If you’re overwhelmed with debt, you may want to consider bankruptcy. This is the legal process of discharging your debts, and bankruptcy attorneys can help with the process. Here’s what you need to know about Georgia’s bankruptcy laws.

Chapter 7 or Chapter 13

For consumers, the two main options are Chapter 7 or Chapter 13. Under Chapter 7, your debts are discharged and you don’t pay anything. However, if you have significant assets, you may have to liquidate them. With Chapter 13, you make payments to your debtors for between three and five years, but you keep all your assets.

Qualifying for Chapter 7Documents for filing bankruptcy Chapter 7

To qualify for Chapter 7, your family income needs to be below the state median. As of 2017, the median household income in Georgia is $56,183. However, the number varies depending on the number of people in your family, and you also get to claim a number of exemptions. When you start consulting with bankruptcy attorneys, they can help you figure out if you qualify for Chapter 7 bankruptcy.

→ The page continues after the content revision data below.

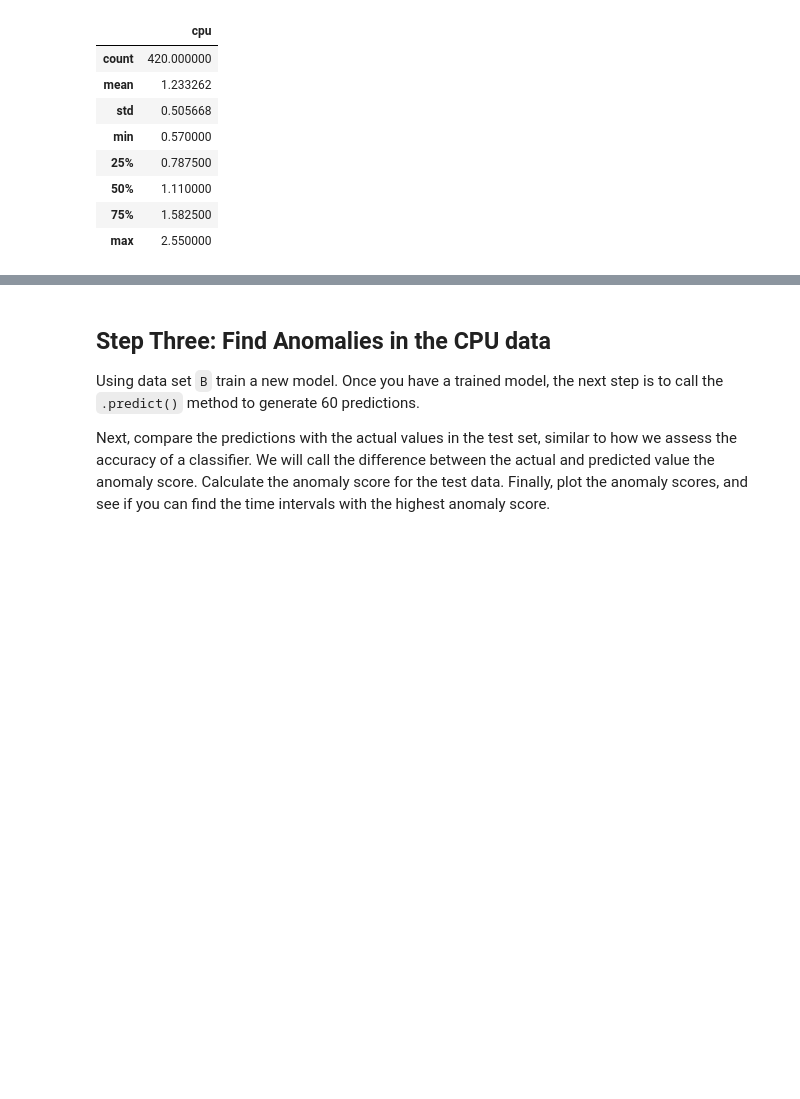
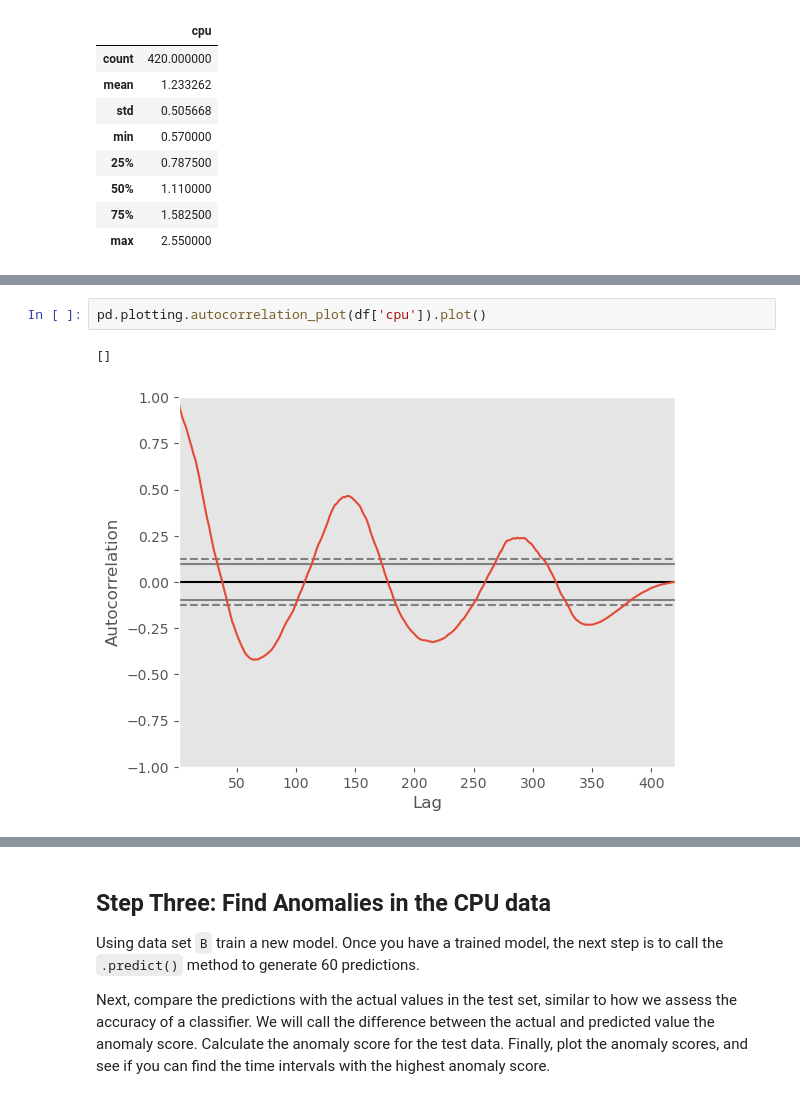
Before and after one commit to gtkcyber/crtc_network_analytics, a Jupyter notebook: answers/Worksheet 2-Anomaly Detection - Answers.ipynb, the cells around one changed output, grey strips where cells are left out. Saved outputs shown, nothing was run; the diff lists cells and outputs as text; blank space fills up the shorter version.

```diff
--- a/answers/Worksheet 2-Anomaly Detection - Answers.ipynb
+++ b/answers/Worksheet 2-Anomaly Detection - Answers.ipynb
@@ -75,0 +168,5 @@ df['cpu'].plot(figsize=(10,8))
+# %%
+pd.plotting.autocorrelation_plot(df['cpu']).plot()
+# %% [output]
+[]
+[figure, added]
```
Also changed, not shown: parts of 37 cells of this notebook, 2 other files.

Property Exemptions

If you file Chapter 7, you are only allowed to keep property that is under the exemption levels, and you must liquidate property over those values. Chapter 13 allows you to keep non-exempt property, but you must make payments equal to the value of the non-exempt property as part of your payment plan.

As of 2019, the exemption levels in Georgia are as follows:

  • Up to $21,500 in equity in your home
  • Up to $5,000 value in a vehicle
  • Up to $1,200 in personal property of your choice

If you don’t use the entire equity amount for your home, you can also keep the unused amount of equity (up to $10,000) in personal property. For instance, if you have $15,000 in equity in your home, you can keep an additional $6,500 in personal property. The exemptions double if you are married.

Payments for Chapter 13

The payments for Chapter 13 bankruptcy can be over a three or five year period. Your payments are based on your disposable income. But as indicated above, your payments may also be affected by the amount of your non-exempt assets. Work with your attorney to make sure you can afford the payments.

Financial Education

When you work with bankruptcy attorneys to file bankruptcy, you also have to take financial education courses. Typically, you need to take one course before you file and another one after you file.

To learn more about filing bankruptcy in Georgia, contact us today. The bankruptcy attorneys at Clark and Washington can help you.